- Metformin can reduce the absorption of Vitamin B12 from food – resulting in Vitamin B12 deficiency, which can cause or worsen nerve pain and make you feel tired. The risk of low B12 levels goes up the longer you take Metformin. So, it is important to take a Vitamin B12 supplement along with Metformin to prevent this, which is included in our Blood Sugar 24 Hour Support Supplement.
Does Metformin hurt the kidneys?
Metformin does NOT cause kidney damage, but your doctor will monitor your kidney function while you take Metformin. This is because Metformin is cleared from the body by the kidneys… and if the kidneys aren’t working well – the Metformin levels can build up and cause issues. One of the very rare but life-threatening safety concerns with this is lactic acidosis. Because of this, if your kidney function starts to decline to a certain point (which is common in Type 2 Diabetes) – Metformin will be stopped.
Remember, the best way to protect the kidneys is by controlling blood sugars. If Metformin is helping to control sugar levels, then it is beneficial for the kidneys. Milk Thistle is a natural ingredient, found in our Blood Sugar 24 Hour Support, that has researched benefits on markers of kidney health.
Does Metformin cause cancer?
Actually – it is just the opposite! A majority of clinical studies show that Metformin has a protective effect against cancer (including breast and colon cancer). People with Type 2 diabetes are at increased risk of cancers in general – possibly from insulin resistance. However, studies show as much as a 27% reduced risk of developing colon cancer for people who take Metformin.
Some research study links to support this:
Over the last year it has been questioned whether metformin contains a cancer-causing chemical called NDMA. However, FDA investigations have ruled this out and confirmed Metformin is safe to continue taking. (https://diatribe.org/there-cancer-causing-ingredient-metformin-fda-investigation-results).
What if I can’t take Metformin?
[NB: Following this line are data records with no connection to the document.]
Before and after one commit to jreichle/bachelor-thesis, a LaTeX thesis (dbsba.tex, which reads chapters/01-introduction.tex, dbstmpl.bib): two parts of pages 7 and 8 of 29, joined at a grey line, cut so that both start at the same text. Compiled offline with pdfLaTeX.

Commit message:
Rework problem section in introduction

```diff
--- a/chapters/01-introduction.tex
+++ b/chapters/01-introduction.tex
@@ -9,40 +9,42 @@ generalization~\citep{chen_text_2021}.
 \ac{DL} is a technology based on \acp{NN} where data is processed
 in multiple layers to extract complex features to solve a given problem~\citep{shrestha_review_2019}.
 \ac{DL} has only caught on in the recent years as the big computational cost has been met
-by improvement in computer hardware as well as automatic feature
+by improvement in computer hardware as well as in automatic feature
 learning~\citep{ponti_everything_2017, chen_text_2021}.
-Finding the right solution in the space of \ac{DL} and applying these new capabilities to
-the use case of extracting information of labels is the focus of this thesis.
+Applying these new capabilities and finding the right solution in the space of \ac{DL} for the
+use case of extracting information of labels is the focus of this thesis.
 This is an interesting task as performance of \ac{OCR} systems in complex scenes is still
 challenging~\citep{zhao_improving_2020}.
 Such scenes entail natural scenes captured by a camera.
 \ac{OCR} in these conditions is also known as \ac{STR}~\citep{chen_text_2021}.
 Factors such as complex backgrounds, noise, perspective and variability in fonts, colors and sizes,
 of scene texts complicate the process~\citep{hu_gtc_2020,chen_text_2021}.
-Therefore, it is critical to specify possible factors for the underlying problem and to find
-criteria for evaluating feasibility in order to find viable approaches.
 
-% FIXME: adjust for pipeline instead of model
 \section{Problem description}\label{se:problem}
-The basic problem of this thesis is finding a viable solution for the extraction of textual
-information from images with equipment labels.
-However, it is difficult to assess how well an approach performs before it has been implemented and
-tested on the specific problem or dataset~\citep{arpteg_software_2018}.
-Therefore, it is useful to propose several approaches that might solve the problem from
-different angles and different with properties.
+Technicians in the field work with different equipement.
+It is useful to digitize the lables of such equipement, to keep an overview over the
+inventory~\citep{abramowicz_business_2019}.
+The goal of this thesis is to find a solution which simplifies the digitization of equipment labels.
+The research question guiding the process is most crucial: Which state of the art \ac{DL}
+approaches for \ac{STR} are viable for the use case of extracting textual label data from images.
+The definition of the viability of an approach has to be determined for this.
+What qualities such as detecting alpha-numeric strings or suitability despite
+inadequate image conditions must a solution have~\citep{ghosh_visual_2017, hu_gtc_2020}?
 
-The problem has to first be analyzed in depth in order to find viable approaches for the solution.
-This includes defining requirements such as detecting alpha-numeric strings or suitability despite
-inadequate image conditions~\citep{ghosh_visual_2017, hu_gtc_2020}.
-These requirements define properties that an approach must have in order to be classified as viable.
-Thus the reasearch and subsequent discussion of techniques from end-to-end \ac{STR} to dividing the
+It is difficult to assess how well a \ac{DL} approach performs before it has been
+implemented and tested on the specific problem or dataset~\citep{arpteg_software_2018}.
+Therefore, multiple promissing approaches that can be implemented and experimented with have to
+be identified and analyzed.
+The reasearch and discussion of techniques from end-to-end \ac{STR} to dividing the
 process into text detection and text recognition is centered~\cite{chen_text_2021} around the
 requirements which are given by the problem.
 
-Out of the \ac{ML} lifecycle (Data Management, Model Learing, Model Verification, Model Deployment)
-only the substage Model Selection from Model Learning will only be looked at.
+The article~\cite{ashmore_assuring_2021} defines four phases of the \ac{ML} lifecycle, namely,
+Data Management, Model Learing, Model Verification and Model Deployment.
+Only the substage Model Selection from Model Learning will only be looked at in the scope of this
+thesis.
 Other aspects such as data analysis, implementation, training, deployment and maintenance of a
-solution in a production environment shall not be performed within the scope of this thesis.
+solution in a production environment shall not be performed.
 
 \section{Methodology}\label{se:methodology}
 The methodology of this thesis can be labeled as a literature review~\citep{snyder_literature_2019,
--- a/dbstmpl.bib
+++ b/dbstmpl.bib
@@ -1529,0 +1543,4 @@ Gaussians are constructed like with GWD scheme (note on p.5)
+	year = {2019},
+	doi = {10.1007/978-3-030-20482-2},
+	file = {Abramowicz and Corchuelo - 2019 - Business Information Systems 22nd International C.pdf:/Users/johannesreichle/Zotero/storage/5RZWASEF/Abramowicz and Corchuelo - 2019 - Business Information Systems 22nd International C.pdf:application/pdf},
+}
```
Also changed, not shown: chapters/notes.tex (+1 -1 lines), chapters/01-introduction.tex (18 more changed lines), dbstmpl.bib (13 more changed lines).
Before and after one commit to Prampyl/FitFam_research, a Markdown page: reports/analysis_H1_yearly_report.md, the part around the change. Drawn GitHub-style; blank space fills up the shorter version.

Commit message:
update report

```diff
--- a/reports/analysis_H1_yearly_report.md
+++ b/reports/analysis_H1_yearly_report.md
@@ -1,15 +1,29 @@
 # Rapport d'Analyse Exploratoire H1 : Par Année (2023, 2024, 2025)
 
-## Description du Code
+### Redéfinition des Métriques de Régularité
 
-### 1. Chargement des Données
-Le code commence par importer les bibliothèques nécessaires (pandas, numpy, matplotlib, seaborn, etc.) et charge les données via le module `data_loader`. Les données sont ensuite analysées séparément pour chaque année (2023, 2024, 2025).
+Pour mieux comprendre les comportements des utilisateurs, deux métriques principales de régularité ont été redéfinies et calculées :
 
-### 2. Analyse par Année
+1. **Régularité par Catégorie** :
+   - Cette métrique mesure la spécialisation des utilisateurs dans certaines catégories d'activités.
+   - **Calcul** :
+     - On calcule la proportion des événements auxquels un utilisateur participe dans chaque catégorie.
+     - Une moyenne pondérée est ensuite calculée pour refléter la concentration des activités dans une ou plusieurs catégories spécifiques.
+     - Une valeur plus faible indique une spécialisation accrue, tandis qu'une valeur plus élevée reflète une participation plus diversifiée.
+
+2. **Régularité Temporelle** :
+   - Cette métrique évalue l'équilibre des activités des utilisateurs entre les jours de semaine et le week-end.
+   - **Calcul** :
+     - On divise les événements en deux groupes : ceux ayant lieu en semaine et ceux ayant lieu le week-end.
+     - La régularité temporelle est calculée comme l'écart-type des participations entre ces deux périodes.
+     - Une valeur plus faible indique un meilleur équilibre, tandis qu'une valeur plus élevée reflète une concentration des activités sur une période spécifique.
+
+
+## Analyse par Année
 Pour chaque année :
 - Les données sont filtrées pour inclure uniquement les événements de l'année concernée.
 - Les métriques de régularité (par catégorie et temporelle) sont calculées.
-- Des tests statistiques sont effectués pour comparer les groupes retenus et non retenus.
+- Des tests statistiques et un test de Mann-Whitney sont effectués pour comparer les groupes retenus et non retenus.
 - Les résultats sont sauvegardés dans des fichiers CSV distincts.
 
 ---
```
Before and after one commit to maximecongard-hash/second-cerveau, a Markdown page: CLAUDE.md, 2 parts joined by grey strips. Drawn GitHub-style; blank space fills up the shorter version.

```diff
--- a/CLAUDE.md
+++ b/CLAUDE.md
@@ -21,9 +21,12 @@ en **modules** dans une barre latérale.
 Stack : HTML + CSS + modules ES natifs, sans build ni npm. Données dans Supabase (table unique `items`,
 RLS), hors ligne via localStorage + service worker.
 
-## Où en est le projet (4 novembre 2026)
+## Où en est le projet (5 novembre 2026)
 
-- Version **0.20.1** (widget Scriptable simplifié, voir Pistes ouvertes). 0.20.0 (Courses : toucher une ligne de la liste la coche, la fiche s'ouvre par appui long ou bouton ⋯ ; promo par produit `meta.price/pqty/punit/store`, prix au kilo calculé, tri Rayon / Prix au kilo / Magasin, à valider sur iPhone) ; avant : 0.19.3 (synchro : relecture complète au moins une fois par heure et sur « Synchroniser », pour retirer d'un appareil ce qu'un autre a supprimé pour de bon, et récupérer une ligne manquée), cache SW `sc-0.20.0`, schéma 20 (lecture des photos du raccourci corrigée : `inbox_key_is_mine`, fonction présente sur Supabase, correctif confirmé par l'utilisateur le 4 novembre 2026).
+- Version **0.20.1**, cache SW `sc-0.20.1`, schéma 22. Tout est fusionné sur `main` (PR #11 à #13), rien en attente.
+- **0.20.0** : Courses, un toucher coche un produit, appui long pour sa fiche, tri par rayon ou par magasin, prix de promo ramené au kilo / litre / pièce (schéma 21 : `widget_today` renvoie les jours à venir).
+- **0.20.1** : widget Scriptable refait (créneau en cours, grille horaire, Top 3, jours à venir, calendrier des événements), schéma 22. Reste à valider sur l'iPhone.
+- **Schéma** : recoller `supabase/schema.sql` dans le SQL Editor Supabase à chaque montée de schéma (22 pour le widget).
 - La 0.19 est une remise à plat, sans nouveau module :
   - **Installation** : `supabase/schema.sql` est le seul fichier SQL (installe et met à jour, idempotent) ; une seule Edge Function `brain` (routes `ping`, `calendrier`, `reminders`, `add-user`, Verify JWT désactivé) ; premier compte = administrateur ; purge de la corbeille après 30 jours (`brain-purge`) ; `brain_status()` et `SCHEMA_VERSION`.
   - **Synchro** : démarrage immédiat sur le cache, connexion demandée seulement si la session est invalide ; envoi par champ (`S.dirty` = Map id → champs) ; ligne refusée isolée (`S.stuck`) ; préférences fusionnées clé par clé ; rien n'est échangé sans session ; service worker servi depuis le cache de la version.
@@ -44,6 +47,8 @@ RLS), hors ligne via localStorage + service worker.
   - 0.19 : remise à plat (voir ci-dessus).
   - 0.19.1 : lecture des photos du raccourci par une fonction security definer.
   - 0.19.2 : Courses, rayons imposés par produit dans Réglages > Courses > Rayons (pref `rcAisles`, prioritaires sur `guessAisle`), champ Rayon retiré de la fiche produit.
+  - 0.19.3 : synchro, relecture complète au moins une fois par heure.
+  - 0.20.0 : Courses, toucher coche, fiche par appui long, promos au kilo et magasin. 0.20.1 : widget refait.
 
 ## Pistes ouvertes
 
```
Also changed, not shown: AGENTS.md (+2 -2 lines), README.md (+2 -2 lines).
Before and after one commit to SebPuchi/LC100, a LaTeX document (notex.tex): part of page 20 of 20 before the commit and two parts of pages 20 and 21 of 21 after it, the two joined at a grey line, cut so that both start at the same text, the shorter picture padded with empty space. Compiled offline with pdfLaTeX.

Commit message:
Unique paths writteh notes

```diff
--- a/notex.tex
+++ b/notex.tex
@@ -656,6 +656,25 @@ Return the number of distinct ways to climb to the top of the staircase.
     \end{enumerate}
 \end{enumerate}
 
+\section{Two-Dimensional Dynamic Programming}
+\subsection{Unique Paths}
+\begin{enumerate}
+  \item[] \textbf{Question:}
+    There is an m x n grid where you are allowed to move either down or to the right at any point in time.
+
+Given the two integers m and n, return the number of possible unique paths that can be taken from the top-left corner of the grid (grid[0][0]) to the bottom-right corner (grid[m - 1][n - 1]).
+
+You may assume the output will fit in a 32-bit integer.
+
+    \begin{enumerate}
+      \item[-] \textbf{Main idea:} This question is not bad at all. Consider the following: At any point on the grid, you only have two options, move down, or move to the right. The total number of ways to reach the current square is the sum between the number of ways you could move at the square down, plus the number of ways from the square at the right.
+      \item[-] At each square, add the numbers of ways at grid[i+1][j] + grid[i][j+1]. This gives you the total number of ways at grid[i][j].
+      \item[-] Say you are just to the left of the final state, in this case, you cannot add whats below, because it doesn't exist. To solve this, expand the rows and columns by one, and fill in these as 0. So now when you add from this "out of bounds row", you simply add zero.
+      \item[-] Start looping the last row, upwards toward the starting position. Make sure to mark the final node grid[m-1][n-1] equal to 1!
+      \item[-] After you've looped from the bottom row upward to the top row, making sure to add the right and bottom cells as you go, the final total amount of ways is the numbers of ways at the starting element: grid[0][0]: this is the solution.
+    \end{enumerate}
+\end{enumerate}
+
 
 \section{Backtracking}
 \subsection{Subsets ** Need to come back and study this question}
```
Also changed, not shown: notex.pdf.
There are other great medication options – learn more about them here. Also, various natural ingredients have been proven to be beneficial on blood sugar and insulin health. Our Blood Sugar 24 Hour Support dietary supplement may be a great option before medications are needed or in addition to your current regimen. Learn more here.